Start of Records shown
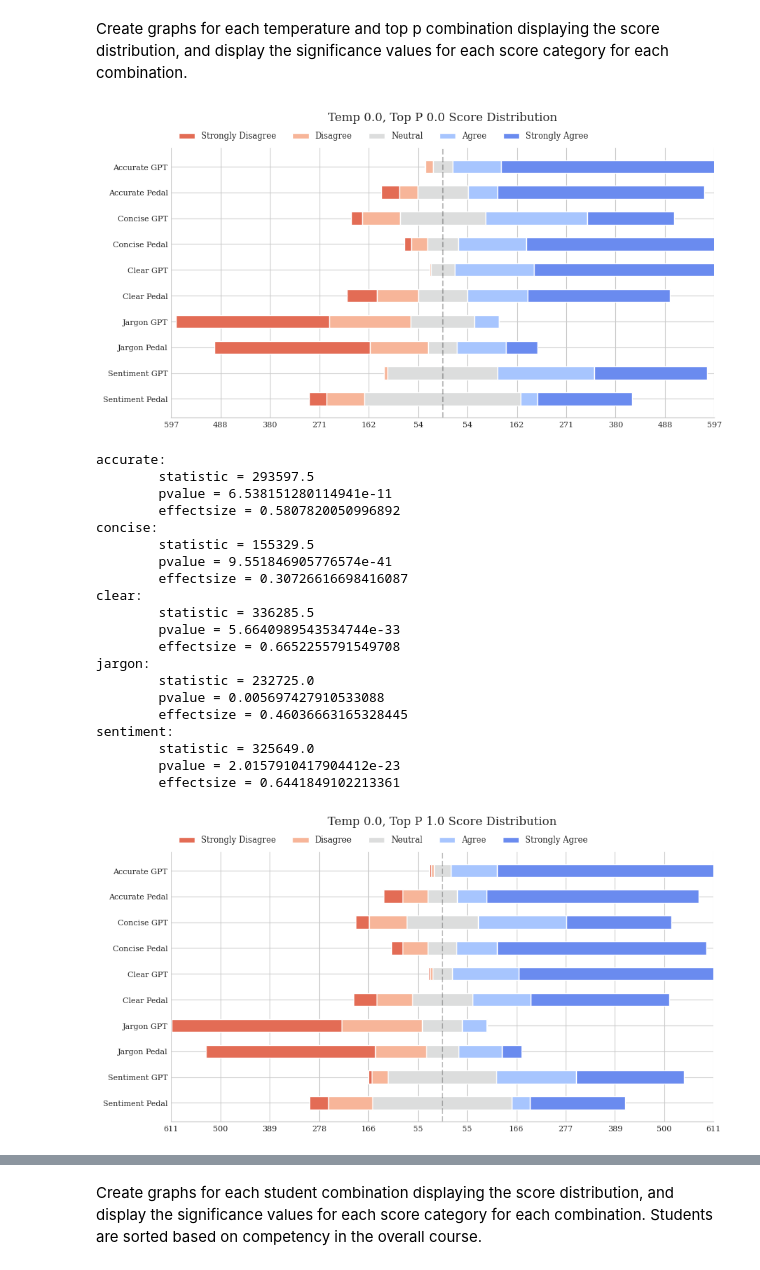
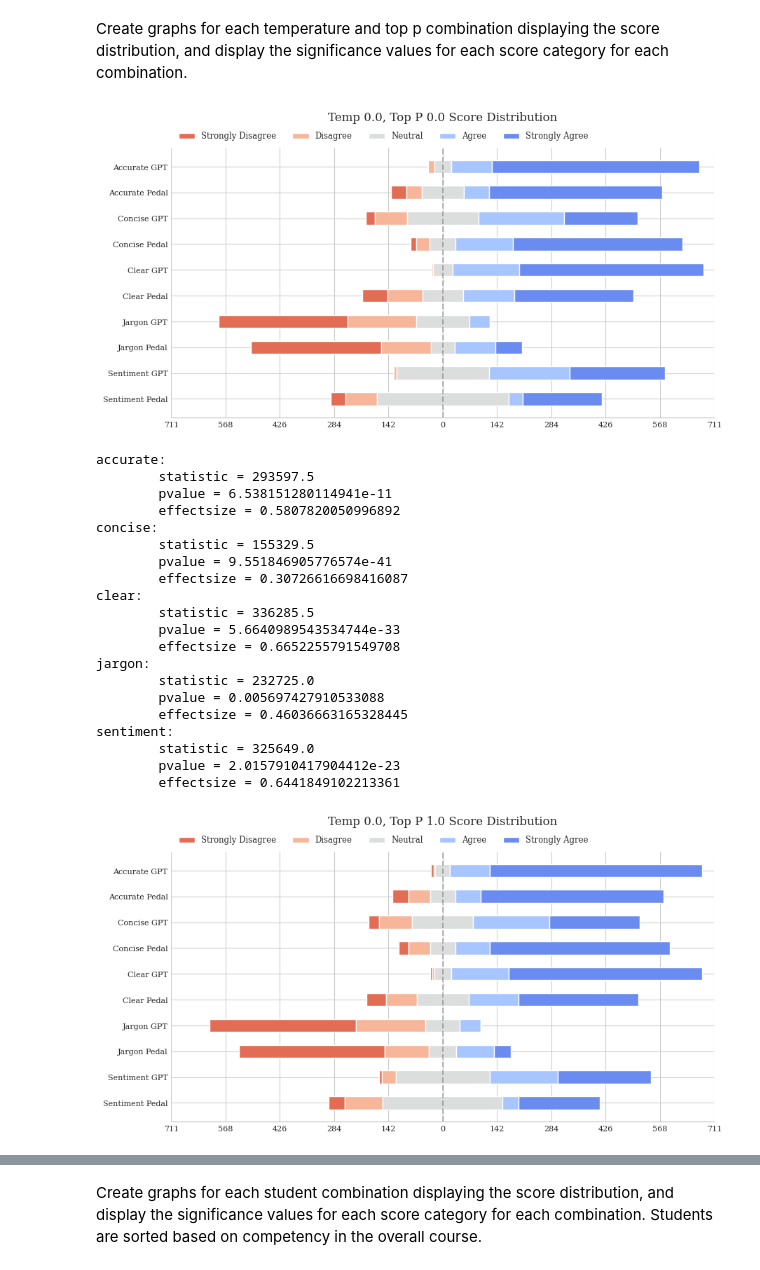
Before and after one commit to THRALLab/pedal-kennel, a Jupyter notebook: examples/chosen_problems_st3-3_as3-3_at1_v1/analysis.ipynb, the cells around one changed output, grey strips where cells are left out. Saved outputs shown, nothing was run; the diff lists cells and outputs as text; code cells hidden in the pictures.

Commit message:
fix graphs going over their bounds

```diff
--- a/examples/chosen_problems_st3-3_as3-3_at1_v1/analysis.ipynb
+++ b/examples/chosen_problems_st3-3_as3-3_at1_v1/analysis.ipynb
@@ -468,15 +466,15 @@ def diverging_stacked_bar_chart(results, title=None, category_names=('Strongly D
     for i, (colname, color) in enumerate(zip(category_names, category_colors)):
         widths = data[:, i]
         starts = data_cum[:, i] - widths - offsets
-        rects = ax.barh(labels, widths, left=starts, height=0.5,
-                        label=colname, color=color)
+        rects = ax.barh(labels, widths, left=starts, height=0.5, label=colname, color=color)
 
     # Add Zero Reference Line
     ax.axvline(0, linestyle='--', color='black', alpha=.25)
 
     # X Axis
-    ax.set_xlim(-data.max(), data.max())
-    ax.set_xticks(np.arange(-data.max() - (data.max() / 10), data.max() + (data.max() / 10) + 1, (data.max() * 2) / 10))
+    bound = max(abs(starts[0] - widths[0] - offsets[0]), abs(starts[-1] + widths[-1] + offsets[-1]))
+    ax.set_xlim(-bound, bound)
+    ax.set_xticks(np.arange(-bound, bound + 1, (bound * 2) / 10))
     ax.xaxis.set_major_formatter(lambda x, pos: str(abs(int(x))))
 
     # Y Axis
@@ -541,22 +539,22 @@ Create graphs for each temperature and top p combination displaying the score di
 # %%
 temp_and_top_p_combos = [(temp, top_p) for temp in (0.0, 1.0, 2.0) for top_p in (0.0, 1.0) if not (temp == 2.0 and top_p == 1.0)]
 
-for temp_and_top_p_combo in temp_and_top_p_combos:
-    results = {category: list(v.values) for category, v in df[(df.temp == temp_and_top_p_combo[0]) & (df.top_p == temp_and_top_p_combo[1])].groupby('score_category').score.value_counts().unstack('score_category').fillna(0.0).items()}
+for temp, top_p in temp_and_top_p_combos:
+    results = {category: list(v.values) for category, v in df[(df.temp == temp) & (df.top_p == top_p)].groupby('score_category').score.value_counts().unstack('score_category').fillna(0.0).items()}
     results_sorted = {}
     for data_field in data_fields:
         results_sorted[data_field.capitalize() + ' GPT'] = results['instructor_feedback_gpt_' + data_field]
         results_sorted[data_field.capitalize() + ' Pedal'] = results['instructor_feedback_pedal_' + data_field]
-    fig, ax = diverging_stacked_bar_chart(results_sorted, f'Temp {temp_and_top_p_combo[0]}, Top P {temp_and_top_p_combo[1]} Score Distribution')
+    fig, ax = diverging_stacked_bar_chart(results_sorted, f'Temp {temp}, Top P {top_p} Score Distribution')
     plt.show()
 
     for data_field in data_fields:
-        gpt_scores = df[(df.score_category == f'instructor_feedback_gpt_{data_field}') & (df.temp == temp_and_top_p_combo[0]) & (df.top_p == temp_and_top_p_combo[1])]['score']
-        pedal_scores = df[(df.score_category == f'instructor_feedback_pedal_{data_field}') & (df.temp == temp_and_top_p_combo[0]) & (df.top_p == temp_and_top_p_combo[1])]['score']
+        gpt_scores = df[(df.score_category == f'instructor_feedback_gpt_{data_field}') & (df.temp == temp) & (df.top_p == top_p)]['score']
+        pedal_scores = df[(df.score_category == f'instructor_feedback_pedal_{data_field}') & (df.temp == temp) & (df.top_p == top_p)]['score']
         U, p = st.mannwhitneyu(gpt_scores, pedal_scores)
         print(data_field + ':\n\tstatistic =', U, '\n\tpvalue =', p, '\n\teffectsize =', U / (len(gpt_scores) * len(pedal_scores)))
 # %% [output]
-[figure, old version]
+[figure, new version]
 accurate:
         statistic = 293597.5
         pvalue = 6.538151280114941e-11
@@ -577,7 +575,7 @@ sentiment:
         statistic = 325649.0
         pvalue = 2.0157910417904412e-23
         effectsize = 0.6441849102213361
-[figure, old version]
+[figure, new version]
 accurate:
         statistic = 288496.0
         pvalue = 2.4025979538697123e-09
```
Also changed, not shown: parts of 9 cells of this notebook.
End of Records shown
-- Exercise directions --
Print all the records exactly, minus any images.

-- Answer space --
Before and after one commit to THRALLab/pedal-kennel, a Jupyter notebook: examples/chosen_problems_st3-3_as3-3_at1_v1/analysis.ipynb, the cells around one changed output, grey strips where cells are left out. Saved outputs shown, nothing was run; the diff lists cells and outputs as text; code cells hidden in the pictures.

Commit message:
fix graphs going over their bounds

```diff
--- a/examples/chosen_problems_st3-3_as3-3_at1_v1/analysis.ipynb
+++ b/examples/chosen_problems_st3-3_as3-3_at1_v1/analysis.ipynb
@@ -468,15 +466,15 @@ def diverging_stacked_bar_chart(results, title=None, category_names=('Strongly D
     for i, (colname, color) in enumerate(zip(category_names, category_colors)):
         widths = data[:, i]
         starts = data_cum[:, i] - widths - offsets
-        rects = ax.barh(labels, widths, left=starts, height=0.5,
-                        label=colname, color=color)
+        rects = ax.barh(labels, widths, left=starts, height=0.5, label=colname, color=color)
 
     # Add Zero Reference Line
     ax.axvline(0, linestyle='--', color='black', alpha=.25)
 
     # X Axis
-    ax.set_xlim(-data.max(), data.max())
-    ax.set_xticks(np.arange(-data.max() - (data.max() / 10), data.max() + (data.max() / 10) + 1, (data.max() * 2) / 10))
+    bound = max(abs(starts[0] - widths[0] - offsets[0]), abs(starts[-1] + widths[-1] + offsets[-1]))
+    ax.set_xlim(-bound, bound)
+    ax.set_xticks(np.arange(-bound, bound + 1, (bound * 2) / 10))
     ax.xaxis.set_major_formatter(lambda x, pos: str(abs(int(x))))
 
     # Y Axis
@@ -541,22 +539,22 @@ Create graphs for each temperature and top p combination displaying the score di
 # %%
 temp_and_top_p_combos = [(temp, top_p) for temp in (0.0, 1.0, 2.0) for top_p in (0.0, 1.0) if not (temp == 2.0 and top_p == 1.0)]
 
-for temp_and_top_p_combo in temp_and_top_p_combos:
-    results = {category: list(v.values) for category, v in df[(df.temp == temp_and_top_p_combo[0]) & (df.top_p == temp_and_top_p_combo[1])].groupby('score_category').score.value_counts().unstack('score_category').fillna(0.0).items()}
+for temp, top_p in temp_and_top_p_combos:
+    results = {category: list(v.values) for category, v in df[(df.temp == temp) & (df.top_p == top_p)].groupby('score_category').score.value_counts().unstack('score_category').fillna(0.0).items()}
     results_sorted = {}
     for data_field in data_fields:
         results_sorted[data_field.capitalize() + ' GPT'] = results['instructor_feedback_gpt_' + data_field]
         results_sorted[data_field.capitalize() + ' Pedal'] = results['instructor_feedback_pedal_' + data_field]
-    fig, ax = diverging_stacked_bar_chart(results_sorted, f'Temp {temp_and_top_p_combo[0]}, Top P {temp_and_top_p_combo[1]} Score Distribution')
+    fig, ax = diverging_stacked_bar_chart(results_sorted, f'Temp {temp}, Top P {top_p} Score Distribution')
     plt.show()
 
     for data_field in data_fields:
-        gpt_scores = df[(df.score_category == f'instructor_feedback_gpt_{data_field}') & (df.temp == temp_and_top_p_combo[0]) & (df.top_p == temp_and_top_p_combo[1])]['score']
-        pedal_scores = df[(df.score_category == f'instructor_feedback_pedal_{data_field}') & (df.temp == temp_and_top_p_combo[0]) & (df.top_p == temp_and_top_p_combo[1])]['score']
+        gpt_scores = df[(df.score_category == f'instructor_feedback_gpt_{data_field}') & (df.temp == temp) & (df.top_p == top_p)]['score']
+        pedal_scores = df[(df.score_category == f'instructor_feedback_pedal_{data_field}') & (df.temp == temp) & (df.top_p == top_p)]['score']
         U, p = st.mannwhitneyu(gpt_scores, pedal_scores)
         print(data_field + ':\n\tstatistic =', U, '\n\tpvalue =', p, '\n\teffectsize =', U / (len(gpt_scores) * len(pedal_scores)))
 # %% [output]
-[figure, old version]
+[figure, new version]
 accurate:
         statistic = 293597.5
         pvalue = 6.538151280114941e-11
@@ -577,7 +575,7 @@ sentiment:
         statistic = 325649.0
         pvalue = 2.0157910417904412e-23
         effectsize = 0.6441849102213361
-[figure, old version]
+[figure, new version]
 accurate:
         statistic = 288496.0
         pvalue = 2.4025979538697123e-09
```
Also changed, not shown: parts of 9 cells of this notebook.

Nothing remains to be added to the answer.